### WHAT IS EXPECTED
Output the data below in full, byte for byte. Nothing may differ.

### TASK INPUTS
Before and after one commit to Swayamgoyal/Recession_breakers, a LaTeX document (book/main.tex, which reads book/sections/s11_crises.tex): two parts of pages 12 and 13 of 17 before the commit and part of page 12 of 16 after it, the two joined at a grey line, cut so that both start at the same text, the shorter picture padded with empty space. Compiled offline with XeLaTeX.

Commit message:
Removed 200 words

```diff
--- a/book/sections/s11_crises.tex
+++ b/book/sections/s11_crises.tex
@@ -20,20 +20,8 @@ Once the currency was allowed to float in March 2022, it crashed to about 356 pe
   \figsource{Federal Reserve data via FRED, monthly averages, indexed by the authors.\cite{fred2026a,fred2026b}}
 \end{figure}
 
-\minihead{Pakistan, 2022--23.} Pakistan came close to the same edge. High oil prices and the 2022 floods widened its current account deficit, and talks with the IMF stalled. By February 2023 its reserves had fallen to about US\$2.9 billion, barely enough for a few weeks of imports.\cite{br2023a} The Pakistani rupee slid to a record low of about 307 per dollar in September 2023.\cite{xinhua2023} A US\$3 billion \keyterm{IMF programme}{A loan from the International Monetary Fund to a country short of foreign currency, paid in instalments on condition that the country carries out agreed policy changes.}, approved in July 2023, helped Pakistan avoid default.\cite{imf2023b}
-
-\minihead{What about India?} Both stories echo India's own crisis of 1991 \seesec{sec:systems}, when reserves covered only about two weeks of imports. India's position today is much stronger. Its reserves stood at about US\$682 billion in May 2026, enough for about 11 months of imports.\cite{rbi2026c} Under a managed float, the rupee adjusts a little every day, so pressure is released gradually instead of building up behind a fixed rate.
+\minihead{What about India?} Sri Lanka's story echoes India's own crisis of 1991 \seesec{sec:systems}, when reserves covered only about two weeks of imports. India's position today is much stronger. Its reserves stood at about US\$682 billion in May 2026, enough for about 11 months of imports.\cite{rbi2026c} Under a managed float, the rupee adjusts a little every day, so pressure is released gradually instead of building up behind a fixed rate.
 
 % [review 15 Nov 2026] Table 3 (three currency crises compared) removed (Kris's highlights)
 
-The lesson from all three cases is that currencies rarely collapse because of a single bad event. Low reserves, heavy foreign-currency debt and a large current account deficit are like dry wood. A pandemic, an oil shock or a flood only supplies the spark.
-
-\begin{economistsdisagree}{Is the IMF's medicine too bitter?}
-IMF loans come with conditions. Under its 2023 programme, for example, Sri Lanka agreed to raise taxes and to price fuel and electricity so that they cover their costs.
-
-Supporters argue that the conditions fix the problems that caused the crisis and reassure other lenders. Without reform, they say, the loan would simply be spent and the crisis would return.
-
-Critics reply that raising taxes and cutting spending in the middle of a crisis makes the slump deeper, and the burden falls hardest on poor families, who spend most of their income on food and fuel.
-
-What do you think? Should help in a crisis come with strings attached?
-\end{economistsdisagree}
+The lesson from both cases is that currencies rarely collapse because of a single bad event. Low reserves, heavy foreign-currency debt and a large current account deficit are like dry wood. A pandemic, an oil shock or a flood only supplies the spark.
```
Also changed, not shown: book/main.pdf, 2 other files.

### ANSWER TO THIS TASK
Before and after one commit to Swayamgoyal/Recession_breakers, a LaTeX document (book/main.tex, which reads book/sections/s11_crises.tex): two parts of pages 12 and 13 of 17 before the commit and part of page 12 of 16 after it, the two joined at a grey line, cut so that both start at the same text, the shorter picture padded with empty space. Compiled offline with XeLaTeX.

Commit message:
Removed 200 words

```diff
--- a/book/sections/s11_crises.tex
+++ b/book/sections/s11_crises.tex
@@ -20,20 +20,8 @@ Once the currency was allowed to float in March 2022, it crashed to about 356 pe
   \figsource{Federal Reserve data via FRED, monthly averages, indexed by the authors.\cite{fred2026a,fred2026b}}
 \end{figure}
 
-\minihead{Pakistan, 2022--23.} Pakistan came close to the same edge. High oil prices and the 2022 floods widened its current account deficit, and talks with the IMF stalled. By February 2023 its reserves had fallen to about US\$2.9 billion, barely enough for a few weeks of imports.\cite{br2023a} The Pakistani rupee slid to a record low of about 307 per dollar in September 2023.\cite{xinhua2023} A US\$3 billion \keyterm{IMF programme}{A loan from the International Monetary Fund to a country short of foreign currency, paid in instalments on condition that the country carries out agreed policy changes.}, approved in July 2023, helped Pakistan avoid default.\cite{imf2023b}
-
-\minihead{What about India?} Both stories echo India's own crisis of 1991 \seesec{sec:systems}, when reserves covered only about two weeks of imports. India's position today is much stronger. Its reserves stood at about US\$682 billion in May 2026, enough for about 11 months of imports.\cite{rbi2026c} Under a managed float, the rupee adjusts a little every day, so pressure is released gradually instead of building up behind a fixed rate.
+\minihead{What about India?} Sri Lanka's story echoes India's own crisis of 1991 \seesec{sec:systems}, when reserves covered only about two weeks of imports. India's position today is much stronger. Its reserves stood at about US\$682 billion in May 2026, enough for about 11 months of imports.\cite{rbi2026c} Under a managed float, the rupee adjusts a little every day, so pressure is released gradually instead of building up behind a fixed rate.
 
 % [review 15 Nov 2026] Table 3 (three currency crises compared) removed (Kris's highlights)
 
-The lesson from all three cases is that currencies rarely collapse because of a single bad event. Low reserves, heavy foreign-currency debt and a large current account deficit are like dry wood. A pandemic, an oil shock or a flood only supplies the spark.
-
-\begin{economistsdisagree}{Is the IMF's medicine too bitter?}
-IMF loans come with conditions. Under its 2023 programme, for example, Sri Lanka agreed to raise taxes and to price fuel and electricity so that they cover their costs.
-
-Supporters argue that the conditions fix the problems that caused the crisis and reassure other lenders. Without reform, they say, the loan would simply be spent and the crisis would return.
-
-Critics reply that raising taxes and cutting spending in the middle of a crisis makes the slump deeper, and the burden falls hardest on poor families, who spend most of their income on food and fuel.
-
-What do you think? Should help in a crisis come with strings attached?
-\end{economistsdisagree}
+The lesson from both cases is that currencies rarely collapse because of a single bad event. Low reserves, heavy foreign-currency debt and a large current account deficit are like dry wood. A pandemic, an oil shock or a flood only supplies the spark.
```
Also changed, not shown: book/main.pdf, 2 other files.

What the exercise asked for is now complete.